Recently we had a major version upgrade in our Healthcare project built using Ruby on Rails, We migrated from Rails 4.1.8 to 5.2.3 version, which is considered to be a major version upgrade and our application is 5 years old baby, you know with loads of fantastic well matured features.
I would like to share how we managed this version upgrade from QA perspective with a planned and nice(I and our team believe) process in our project.
Created the google sheet and divide the functionality into 6 phases with the name of DarkHorse, MR. Spy, DropStone, SofaKing, TakeAway, Thrasher
Wondering what these names are ? Nothing fancy, We came up with these different names just to make it interesting (you know our scrum master really liked it and some did not), and we fixed the internal release date for every phase.
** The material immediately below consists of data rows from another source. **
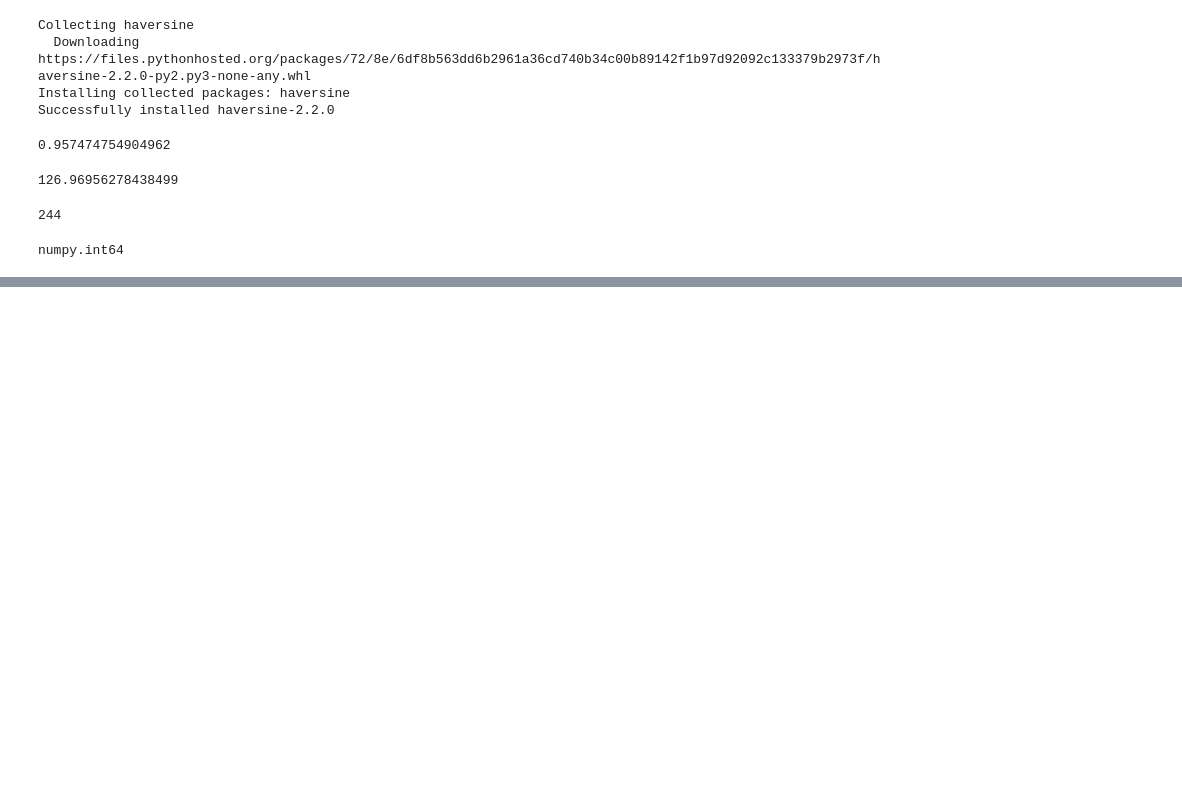
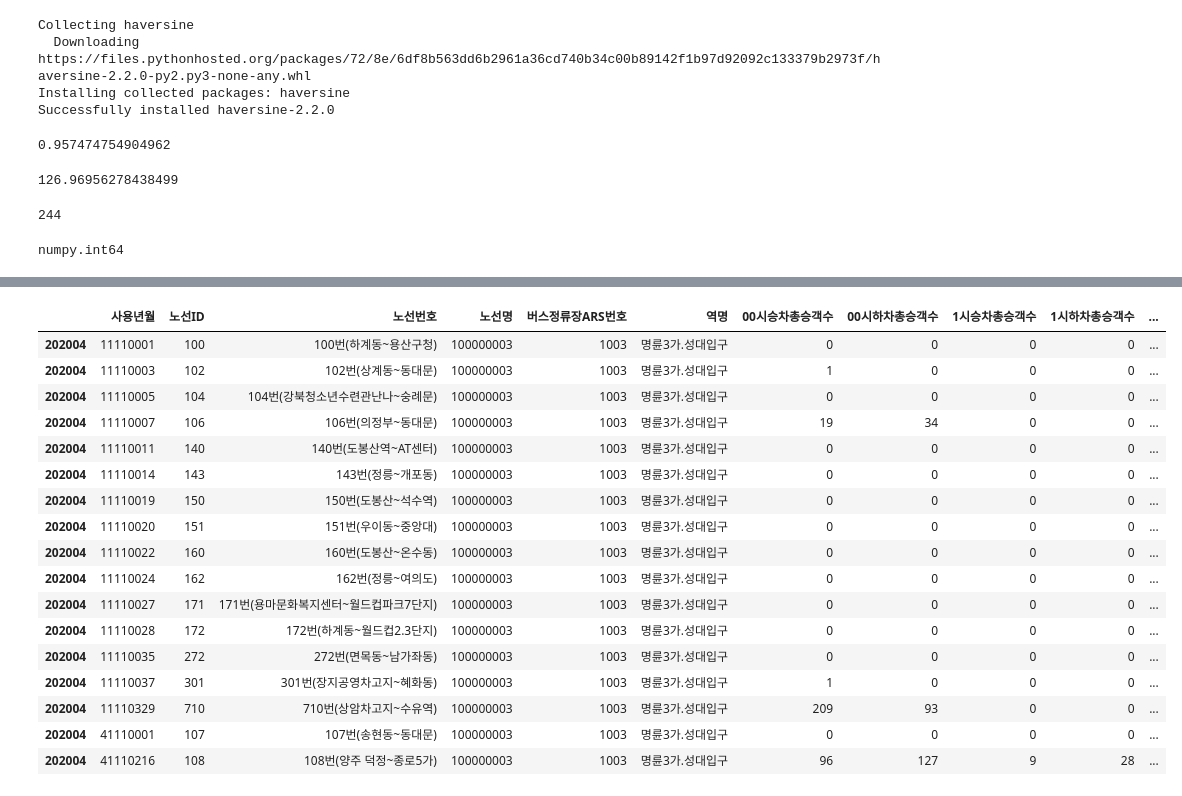
Before and after one commit to Changyoon-Lee/big_contest, a Jupyter notebook: 서울시_버스_승하차인구수.ipynb, the cells around one changed output, grey strips where cells are left out. Drawn from its saved outputs; the diff is of its cells as text; code cells hidden in the pictures; blank space fills up the shorter version.

```diff
--- a/서울시_버스_승하차인구수.ipynb
+++ b/서울시_버스_승하차인구수.ipynb
@@ -292,3 +311,24 @@ df_bus
+# %%
+df_bus[df_bus['노선명'] == 100000003]
+# %% [output]
+|  | 사용년월 | 노선ID | 노선번호 | 노선명 | 버스정류장ARS번호 | 역명 | 00시승차총승객수 | 00시하차총승객수 | 1시승차총승객수 | 1시하차총승객수 | ... |
+| 202004 | 11110001 | 100 | 100번(하계동~용산구청) | 100000003 | 1003 | 명륜3가.성대입구 | 0 | 0 | 0 | 0 | ... |
+| 202004 | 11110003 | 102 | 102번(상계동~동대문) | 100000003 | 1003 | 명륜3가.성대입구 | 1 | 0 | 0 | 0 | ... |
+| 202004 | 11110005 | 104 | 104번(강북청소년수련관난나~숭례문) | 100000003 | 1003 | 명륜3가.성대입구 | 0 | 0 | 0 | 0 | ... |
+| 202004 | 11110007 | 106 | 106번(의정부~동대문) | 100000003 | 1003 | 명륜3가.성대입구 | 19 | 34 | 0 | 0 | ... |
+| 202004 | 11110011 | 140 | 140번(도봉산역~AT센터) | 100000003 | 1003 | 명륜3가.성대입구 | 0 | 0 | 0 | 0 | ... |
+| 202004 | 11110014 | 143 | 143번(정릉~개포동) | 100000003 | 1003 | 명륜3가.성대입구 | 0 | 0 | 0 | 0 | ... |
+| 202004 | 11110019 | 150 | 150번(도봉산~석수역) | 100000003 | 1003 | 명륜3가.성대입구 | 0 | 0 | 0 | 0 | ... |
+| 202004 | 11110020 | 151 | 151번(우이동~중앙대) | 100000003 | 1003 | 명륜3가.성대입구 | 0 | 0 | 0 | 0 | ... |
+| 202004 | 11110022 | 160 | 160번(도봉산~온수동) | 100000003 | 1003 | 명륜3가.성대입구 | 0 | 0 | 0 | 0 | ... |
+| 202004 | 11110024 | 162 | 162번(정릉~여의도) | 100000003 | 1003 | 명륜3가.성대입구 | 0 | 0 | 0 | 0 | ... |
+| 202004 | 11110027 | 171 | 171번(용마문화복지센터~월드컵파크7단지) | 100000003 | 1003 | 명륜3가.성대입구 | 0 | 0 | 0 | 0 | ... |
+| 202004 | 11110028 | 172 | 172번(하계동~월드컵2.3단지) | 100000003 | 1003 | 명륜3가.성대입구 | 0 | 0 | 0 | 0 | ... |
+| 202004 | 11110035 | 272 | 272번(면목동~남가좌동) | 100000003 | 1003 | 명륜3가.성대입구 | 0 | 0 | 0 | 0 | ... |
+| 202004 | 11110037 | 301 | 301번(장지공영차고지~혜화동) | 100000003 | 1003 | 명륜3가.성대입구 | 1 | 0 | 0 | 0 | ... |
+| 202004 | 11110329 | 710 | 710번(상암차고지~수유역) | 100000003 | 1003 | 명륜3가.성대입구 | 209 | 93 | 0 | 0 | ... |
+| 202004 | 41110001 | 107 | 107번(송현동~동대문) | 100000003 | 1003 | 명륜3가.성대입구 | 0 | 0 | 0 | 0 | ... |
+| 202004 | 41110216 | 108 | 108번(양주 덕정~종로5가) | 100000003 | 1003 | 명륜3가.성대입구 | 96 | 127 | 9 | 28 | ... |
 # %%
 # df_bus['23시하차총승객수'] = list(df_bus['역명'])
 # df_bus
```
Also changed, not shown: parts of 15 cells of this notebook.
End of every phase a new build will be pushed to the test environment.
After Epic, need to create the Version for tracking the issues, it will help us for Releases.
We use Zephyr for managing all the Test cases.
- Create the New Test Cycle and mention the version name
- Create a Cycle(I named it as Regression Testing)
- Pull the Test cases into the Cycle
- Add to the parent case
Once the functionality is ready for testing, open the Test case and execute it step by step, In case of any bugs found change the execution status to FAIL.
Create a Bug -> Add to parent case -> Link it with the current version -> Add Epic -> Add Label
Once functionality is working fine and verified by the QA team, move the ticket to user acceptance testing, on approval by UAT team move to done. Now the ticket is ready for production deployment , prepare a checklist for the ticket.
We have a column called Release to track the entire tickets relates to an epic based on the version with the below listed information. Which will give a very nice insight about the release.
- Start Date, End Date and Description of the Version
- Number of Issues
- Issues done
- Issues in progress
- Issues to do
So far we have discussed on how to walk, will explain more on how to run in my next blog.
Please do share the process you follow in your projects as comments.